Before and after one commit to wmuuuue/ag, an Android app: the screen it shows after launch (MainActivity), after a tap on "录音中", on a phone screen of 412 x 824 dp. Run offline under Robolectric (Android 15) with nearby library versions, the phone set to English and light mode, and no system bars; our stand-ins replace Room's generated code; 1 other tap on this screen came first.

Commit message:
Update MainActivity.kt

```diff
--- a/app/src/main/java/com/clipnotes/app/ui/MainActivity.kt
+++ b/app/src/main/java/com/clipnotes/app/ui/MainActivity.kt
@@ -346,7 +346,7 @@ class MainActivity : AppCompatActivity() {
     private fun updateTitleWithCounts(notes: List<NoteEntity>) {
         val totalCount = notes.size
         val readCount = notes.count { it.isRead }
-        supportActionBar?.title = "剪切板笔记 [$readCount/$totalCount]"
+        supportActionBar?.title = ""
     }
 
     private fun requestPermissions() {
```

...

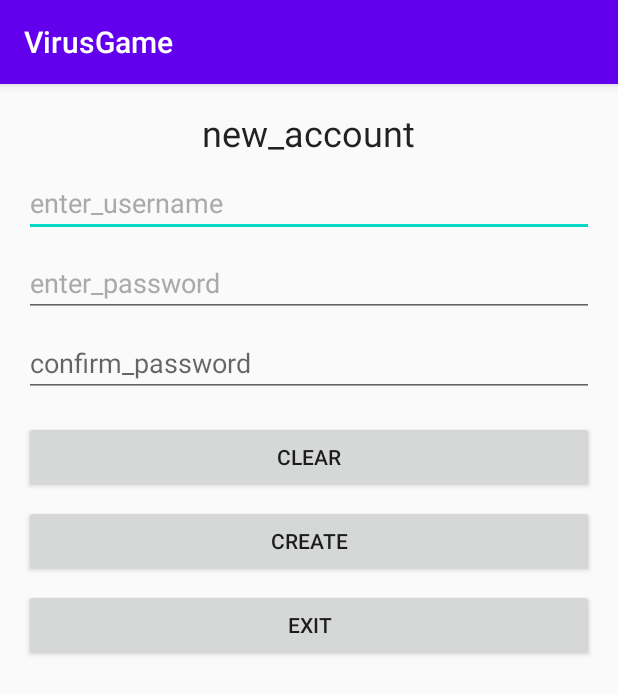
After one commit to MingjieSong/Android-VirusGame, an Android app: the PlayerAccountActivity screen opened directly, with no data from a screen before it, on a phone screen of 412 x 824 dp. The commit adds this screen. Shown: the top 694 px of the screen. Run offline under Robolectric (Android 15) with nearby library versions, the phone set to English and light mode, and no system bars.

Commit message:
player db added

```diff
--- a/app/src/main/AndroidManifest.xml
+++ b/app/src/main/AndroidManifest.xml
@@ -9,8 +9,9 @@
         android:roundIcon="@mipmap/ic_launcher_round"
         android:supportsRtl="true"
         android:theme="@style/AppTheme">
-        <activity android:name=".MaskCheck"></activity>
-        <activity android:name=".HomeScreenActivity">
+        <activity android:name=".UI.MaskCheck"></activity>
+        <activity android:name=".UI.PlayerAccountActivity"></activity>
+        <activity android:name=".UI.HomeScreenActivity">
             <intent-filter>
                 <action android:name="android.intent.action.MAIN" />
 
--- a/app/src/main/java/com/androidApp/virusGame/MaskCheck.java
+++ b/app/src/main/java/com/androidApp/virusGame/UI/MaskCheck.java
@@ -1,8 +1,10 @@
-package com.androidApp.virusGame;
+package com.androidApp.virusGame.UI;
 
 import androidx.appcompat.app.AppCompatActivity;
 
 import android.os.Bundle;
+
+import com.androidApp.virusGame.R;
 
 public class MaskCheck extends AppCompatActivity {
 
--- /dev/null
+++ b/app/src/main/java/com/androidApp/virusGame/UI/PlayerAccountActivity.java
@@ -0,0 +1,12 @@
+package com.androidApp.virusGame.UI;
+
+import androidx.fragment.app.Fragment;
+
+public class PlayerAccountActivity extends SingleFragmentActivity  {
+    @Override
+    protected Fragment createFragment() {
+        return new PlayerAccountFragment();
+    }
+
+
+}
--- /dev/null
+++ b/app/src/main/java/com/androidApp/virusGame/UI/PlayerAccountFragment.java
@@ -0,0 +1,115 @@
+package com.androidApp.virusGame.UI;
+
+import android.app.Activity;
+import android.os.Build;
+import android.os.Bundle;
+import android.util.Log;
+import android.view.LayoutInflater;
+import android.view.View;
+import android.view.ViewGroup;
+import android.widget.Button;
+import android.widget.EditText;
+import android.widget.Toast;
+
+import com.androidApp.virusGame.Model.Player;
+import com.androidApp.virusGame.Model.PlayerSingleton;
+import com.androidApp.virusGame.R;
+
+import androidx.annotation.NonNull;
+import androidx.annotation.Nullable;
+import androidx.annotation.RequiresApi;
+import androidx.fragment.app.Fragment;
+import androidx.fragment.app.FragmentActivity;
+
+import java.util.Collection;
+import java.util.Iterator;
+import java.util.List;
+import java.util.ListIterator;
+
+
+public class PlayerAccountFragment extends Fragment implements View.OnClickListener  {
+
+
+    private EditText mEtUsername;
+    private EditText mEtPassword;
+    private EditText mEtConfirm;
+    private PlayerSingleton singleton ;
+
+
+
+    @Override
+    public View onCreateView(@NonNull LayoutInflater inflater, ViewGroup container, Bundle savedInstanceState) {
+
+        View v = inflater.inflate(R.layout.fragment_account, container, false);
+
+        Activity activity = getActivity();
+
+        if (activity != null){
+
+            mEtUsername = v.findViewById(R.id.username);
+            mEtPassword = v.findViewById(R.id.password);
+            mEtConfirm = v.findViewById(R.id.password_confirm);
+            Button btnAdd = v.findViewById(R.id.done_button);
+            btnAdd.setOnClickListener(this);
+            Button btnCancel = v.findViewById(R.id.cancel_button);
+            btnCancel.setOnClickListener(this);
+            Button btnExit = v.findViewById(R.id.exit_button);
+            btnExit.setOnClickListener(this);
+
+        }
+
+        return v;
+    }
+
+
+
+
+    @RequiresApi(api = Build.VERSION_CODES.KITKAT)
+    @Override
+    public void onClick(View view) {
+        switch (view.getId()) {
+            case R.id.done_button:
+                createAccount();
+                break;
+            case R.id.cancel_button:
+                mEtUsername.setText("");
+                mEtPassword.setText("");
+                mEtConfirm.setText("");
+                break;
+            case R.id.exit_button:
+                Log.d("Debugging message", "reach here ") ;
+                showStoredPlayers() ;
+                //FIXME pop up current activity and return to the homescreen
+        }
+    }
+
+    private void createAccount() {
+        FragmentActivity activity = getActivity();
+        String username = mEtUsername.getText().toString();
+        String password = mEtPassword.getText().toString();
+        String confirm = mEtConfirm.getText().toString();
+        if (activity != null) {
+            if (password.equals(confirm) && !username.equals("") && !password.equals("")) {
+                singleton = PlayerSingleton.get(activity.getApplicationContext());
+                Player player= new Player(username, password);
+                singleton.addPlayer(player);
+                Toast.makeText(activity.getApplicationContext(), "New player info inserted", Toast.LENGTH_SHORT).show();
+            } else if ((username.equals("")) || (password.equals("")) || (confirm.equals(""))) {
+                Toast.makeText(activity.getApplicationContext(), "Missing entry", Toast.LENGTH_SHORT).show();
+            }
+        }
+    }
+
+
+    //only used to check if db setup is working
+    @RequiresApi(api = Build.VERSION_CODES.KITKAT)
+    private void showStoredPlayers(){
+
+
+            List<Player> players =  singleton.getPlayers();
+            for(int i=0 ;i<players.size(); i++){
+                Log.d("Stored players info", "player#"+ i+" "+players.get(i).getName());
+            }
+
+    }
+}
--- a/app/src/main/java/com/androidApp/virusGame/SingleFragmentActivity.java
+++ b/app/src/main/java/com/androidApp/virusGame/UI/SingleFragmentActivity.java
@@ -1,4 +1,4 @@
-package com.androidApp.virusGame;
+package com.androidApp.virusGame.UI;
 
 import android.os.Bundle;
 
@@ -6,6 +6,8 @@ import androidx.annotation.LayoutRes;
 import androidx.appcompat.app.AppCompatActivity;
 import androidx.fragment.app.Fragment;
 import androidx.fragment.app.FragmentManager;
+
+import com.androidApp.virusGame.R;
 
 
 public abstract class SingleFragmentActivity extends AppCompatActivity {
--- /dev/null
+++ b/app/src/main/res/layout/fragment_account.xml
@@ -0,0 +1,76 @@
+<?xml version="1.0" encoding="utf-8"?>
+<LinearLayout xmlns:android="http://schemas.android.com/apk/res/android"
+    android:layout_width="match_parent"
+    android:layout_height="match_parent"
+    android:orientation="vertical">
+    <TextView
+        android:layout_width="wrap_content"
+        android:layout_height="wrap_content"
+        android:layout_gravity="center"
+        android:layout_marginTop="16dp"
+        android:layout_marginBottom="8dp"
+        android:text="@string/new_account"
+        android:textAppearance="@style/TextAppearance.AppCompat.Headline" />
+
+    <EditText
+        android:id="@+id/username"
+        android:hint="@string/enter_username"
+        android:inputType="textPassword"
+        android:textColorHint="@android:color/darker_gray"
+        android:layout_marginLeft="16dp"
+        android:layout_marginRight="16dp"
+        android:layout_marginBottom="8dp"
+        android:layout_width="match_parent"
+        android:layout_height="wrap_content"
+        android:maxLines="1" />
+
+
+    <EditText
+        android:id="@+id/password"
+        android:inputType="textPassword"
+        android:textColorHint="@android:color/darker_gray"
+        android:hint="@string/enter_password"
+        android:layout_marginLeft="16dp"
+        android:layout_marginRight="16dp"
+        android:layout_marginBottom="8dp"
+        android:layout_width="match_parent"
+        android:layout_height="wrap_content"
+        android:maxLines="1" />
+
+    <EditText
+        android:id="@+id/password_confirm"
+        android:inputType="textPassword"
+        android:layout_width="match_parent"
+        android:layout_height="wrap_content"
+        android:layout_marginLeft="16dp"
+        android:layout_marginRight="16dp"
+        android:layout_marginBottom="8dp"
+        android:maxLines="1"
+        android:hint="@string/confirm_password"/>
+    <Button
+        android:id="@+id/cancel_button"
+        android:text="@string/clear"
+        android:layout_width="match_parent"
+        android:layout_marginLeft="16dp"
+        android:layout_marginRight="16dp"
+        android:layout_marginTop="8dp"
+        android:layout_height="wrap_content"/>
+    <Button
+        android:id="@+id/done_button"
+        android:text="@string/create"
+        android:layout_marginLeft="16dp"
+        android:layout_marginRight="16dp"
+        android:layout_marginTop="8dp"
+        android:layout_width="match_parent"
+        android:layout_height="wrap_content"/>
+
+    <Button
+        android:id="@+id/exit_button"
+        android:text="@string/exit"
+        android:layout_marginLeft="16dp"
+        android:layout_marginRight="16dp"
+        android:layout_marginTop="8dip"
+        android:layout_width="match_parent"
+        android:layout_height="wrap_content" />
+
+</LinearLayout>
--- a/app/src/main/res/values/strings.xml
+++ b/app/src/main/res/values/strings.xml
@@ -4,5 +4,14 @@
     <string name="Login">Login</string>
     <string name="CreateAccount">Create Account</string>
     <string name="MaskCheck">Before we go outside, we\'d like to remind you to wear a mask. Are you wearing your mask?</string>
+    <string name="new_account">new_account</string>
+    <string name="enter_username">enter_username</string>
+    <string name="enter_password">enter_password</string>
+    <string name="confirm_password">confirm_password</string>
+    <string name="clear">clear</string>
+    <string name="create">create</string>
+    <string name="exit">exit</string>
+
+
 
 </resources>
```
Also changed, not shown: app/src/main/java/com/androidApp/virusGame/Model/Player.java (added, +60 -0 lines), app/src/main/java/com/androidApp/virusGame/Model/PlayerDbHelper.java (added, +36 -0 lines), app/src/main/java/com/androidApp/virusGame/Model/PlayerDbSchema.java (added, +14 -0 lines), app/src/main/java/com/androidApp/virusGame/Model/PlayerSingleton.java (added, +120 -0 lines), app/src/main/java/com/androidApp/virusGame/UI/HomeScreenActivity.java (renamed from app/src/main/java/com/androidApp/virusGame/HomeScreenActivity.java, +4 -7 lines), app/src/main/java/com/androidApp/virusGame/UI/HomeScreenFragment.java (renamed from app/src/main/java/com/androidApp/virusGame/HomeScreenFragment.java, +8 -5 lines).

Problem to solve
Whenever a line above includes "mEtConfirm", copy it in full.

Solution to this exercise
+    private EditText mEtConfirm;
+            mEtConfirm = v.findViewById(R.id.password_confirm);
+                mEtConfirm.setText("");
+        String confirm = mEtConfirm.getText().toString();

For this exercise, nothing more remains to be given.